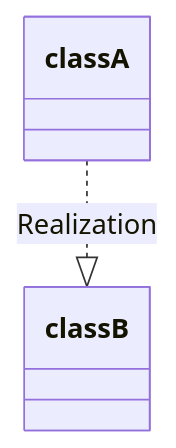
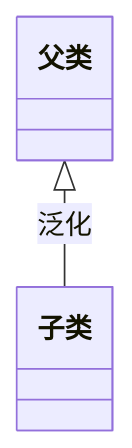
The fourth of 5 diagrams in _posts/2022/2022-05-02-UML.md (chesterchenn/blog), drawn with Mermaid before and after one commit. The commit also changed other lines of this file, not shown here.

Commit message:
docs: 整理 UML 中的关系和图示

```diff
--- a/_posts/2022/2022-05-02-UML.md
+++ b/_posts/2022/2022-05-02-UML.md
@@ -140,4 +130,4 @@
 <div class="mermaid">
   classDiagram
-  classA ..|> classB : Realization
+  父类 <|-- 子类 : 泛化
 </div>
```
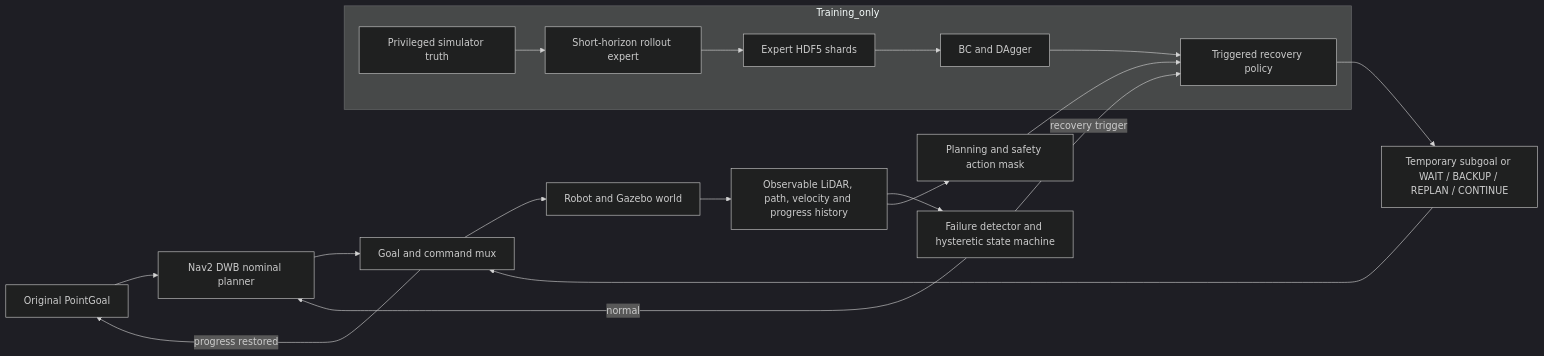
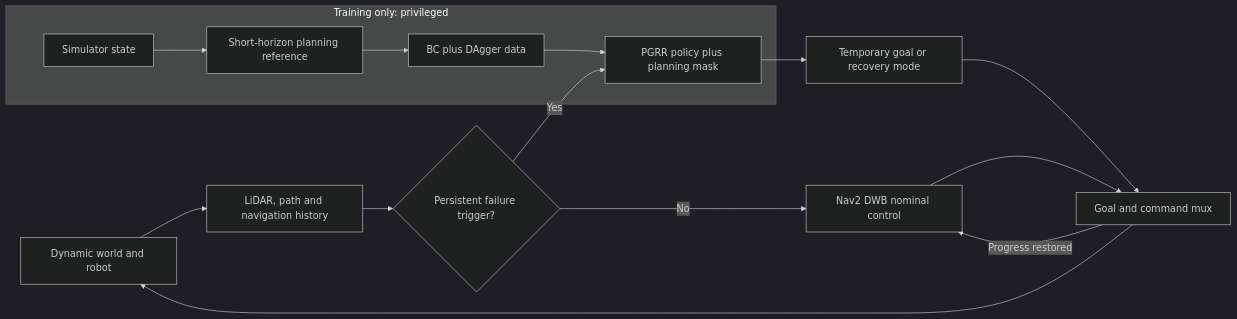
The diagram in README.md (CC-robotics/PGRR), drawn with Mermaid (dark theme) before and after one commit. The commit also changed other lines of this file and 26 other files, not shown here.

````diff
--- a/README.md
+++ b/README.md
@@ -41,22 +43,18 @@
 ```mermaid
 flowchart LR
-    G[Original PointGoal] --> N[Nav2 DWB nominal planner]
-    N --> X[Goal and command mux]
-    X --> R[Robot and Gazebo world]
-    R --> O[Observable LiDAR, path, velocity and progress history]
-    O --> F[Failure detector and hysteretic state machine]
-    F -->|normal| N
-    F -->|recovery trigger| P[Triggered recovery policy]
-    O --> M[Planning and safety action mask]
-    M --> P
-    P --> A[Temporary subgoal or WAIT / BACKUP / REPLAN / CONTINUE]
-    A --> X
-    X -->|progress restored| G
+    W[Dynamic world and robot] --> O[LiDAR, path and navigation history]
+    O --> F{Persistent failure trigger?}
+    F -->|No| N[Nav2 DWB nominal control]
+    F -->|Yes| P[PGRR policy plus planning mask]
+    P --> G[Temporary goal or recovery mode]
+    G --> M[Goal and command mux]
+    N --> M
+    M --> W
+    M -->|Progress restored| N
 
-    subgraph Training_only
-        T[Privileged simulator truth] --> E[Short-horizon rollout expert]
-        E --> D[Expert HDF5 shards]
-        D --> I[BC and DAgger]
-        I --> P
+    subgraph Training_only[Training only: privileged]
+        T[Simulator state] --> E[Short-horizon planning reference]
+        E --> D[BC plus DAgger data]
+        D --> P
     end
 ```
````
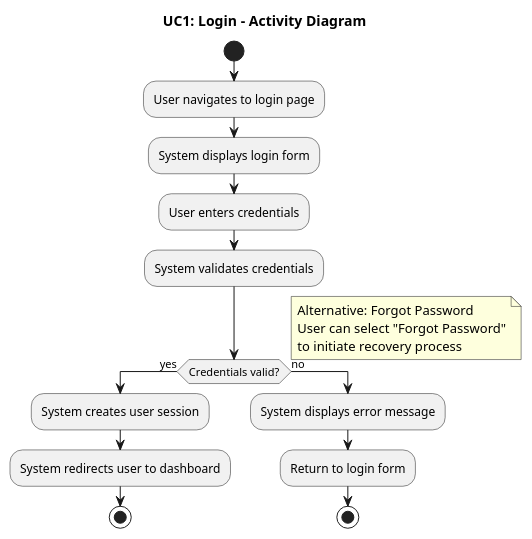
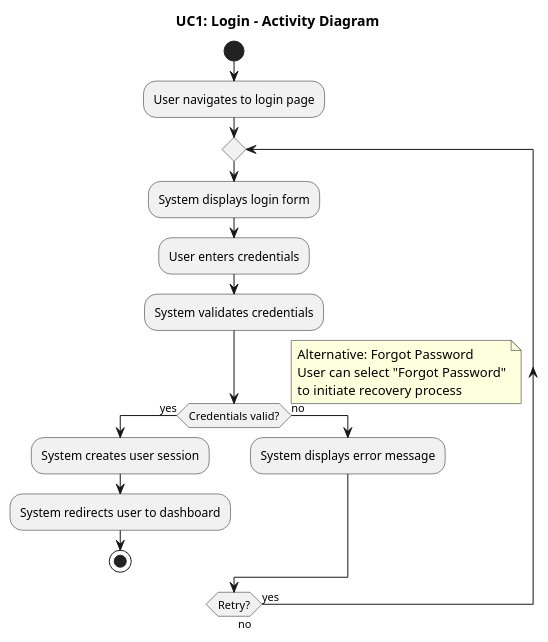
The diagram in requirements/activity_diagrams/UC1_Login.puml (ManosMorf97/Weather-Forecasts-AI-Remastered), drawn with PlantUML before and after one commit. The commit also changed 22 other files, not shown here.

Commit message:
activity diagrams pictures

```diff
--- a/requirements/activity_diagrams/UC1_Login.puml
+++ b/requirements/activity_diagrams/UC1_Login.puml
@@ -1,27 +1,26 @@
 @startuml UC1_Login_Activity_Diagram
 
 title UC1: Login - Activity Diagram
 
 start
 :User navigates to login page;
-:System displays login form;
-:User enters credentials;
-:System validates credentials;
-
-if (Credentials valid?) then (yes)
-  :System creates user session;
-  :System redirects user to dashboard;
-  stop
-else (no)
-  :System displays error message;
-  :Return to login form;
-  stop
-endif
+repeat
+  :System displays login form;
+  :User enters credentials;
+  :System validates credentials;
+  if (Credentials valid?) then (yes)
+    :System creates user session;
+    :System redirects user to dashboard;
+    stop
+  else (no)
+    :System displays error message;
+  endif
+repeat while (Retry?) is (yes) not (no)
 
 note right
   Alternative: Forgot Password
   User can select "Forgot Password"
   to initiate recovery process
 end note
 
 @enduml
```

☆ ☆ ☆ ☆

• Your assignment
The material shown above is to be repeated verbatim, and its pictures are to be omitted.

• Problem solution
The fourth of 5 diagrams in _posts/2022/2022-05-02-UML.md (chesterchenn/blog), drawn with Mermaid before and after one commit. The commit also changed other lines of this file, not shown here.

Commit message:
docs: 整理 UML 中的关系和图示

```diff
--- a/_posts/2022/2022-05-02-UML.md
+++ b/_posts/2022/2022-05-02-UML.md
@@ -140,4 +130,4 @@
 <div class="mermaid">
   classDiagram
-  classA ..|> classB : Realization
+  父类 <|-- 子类 : 泛化
 </div>
```
The diagram in README.md (CC-robotics/PGRR), drawn with Mermaid (dark theme) before and after one commit. The commit also changed other lines of this file and 26 other files, not shown here.

````diff
--- a/README.md
+++ b/README.md
@@ -41,22 +43,18 @@
 ```mermaid
 flowchart LR
-    G[Original PointGoal] --> N[Nav2 DWB nominal planner]
-    N --> X[Goal and command mux]
-    X --> R[Robot and Gazebo world]
-    R --> O[Observable LiDAR, path, velocity and progress history]
-    O --> F[Failure detector and hysteretic state machine]
-    F -->|normal| N
-    F -->|recovery trigger| P[Triggered recovery policy]
-    O --> M[Planning and safety action mask]
-    M --> P
-    P --> A[Temporary subgoal or WAIT / BACKUP / REPLAN / CONTINUE]
-    A --> X
-    X -->|progress restored| G
+    W[Dynamic world and robot] --> O[LiDAR, path and navigation history]
+    O --> F{Persistent failure trigger?}
+    F -->|No| N[Nav2 DWB nominal control]
+    F -->|Yes| P[PGRR policy plus planning mask]
+    P --> G[Temporary goal or recovery mode]
+    G --> M[Goal and command mux]
+    N --> M
+    M --> W
+    M -->|Progress restored| N
 
-    subgraph Training_only
-        T[Privileged simulator truth] --> E[Short-horizon rollout expert]
-        E --> D[Expert HDF5 shards]
-        D --> I[BC and DAgger]
-        I --> P
+    subgraph Training_only[Training only: privileged]
+        T[Simulator state] --> E[Short-horizon planning reference]
+        E --> D[BC plus DAgger data]
+        D --> P
     end
 ```
````
The diagram in requirements/activity_diagrams/UC1_Login.puml (ManosMorf97/Weather-Forecasts-AI-Remastered), drawn with PlantUML before and after one commit. The commit also changed 22 other files, not shown here.

Commit message:
activity diagrams pictures

```diff
--- a/requirements/activity_diagrams/UC1_Login.puml
+++ b/requirements/activity_diagrams/UC1_Login.puml
@@ -1,27 +1,26 @@
 @startuml UC1_Login_Activity_Diagram
 
 title UC1: Login - Activity Diagram
 
 start
 :User navigates to login page;
-:System displays login form;
-:User enters credentials;
-:System validates credentials;
-
-if (Credentials valid?) then (yes)
-  :System creates user session;
-  :System redirects user to dashboard;
-  stop
-else (no)
-  :System displays error message;
-  :Return to login form;
-  stop
-endif
+repeat
+  :System displays login form;
+  :User enters credentials;
+  :System validates credentials;
+  if (Credentials valid?) then (yes)
+    :System creates user session;
+    :System redirects user to dashboard;
+    stop
+  else (no)
+    :System displays error message;
+  endif
+repeat while (Retry?) is (yes) not (no)
 
 note right
   Alternative: Forgot Password
   User can select "Forgot Password"
   to initiate recovery process
 end note
 
 @enduml
```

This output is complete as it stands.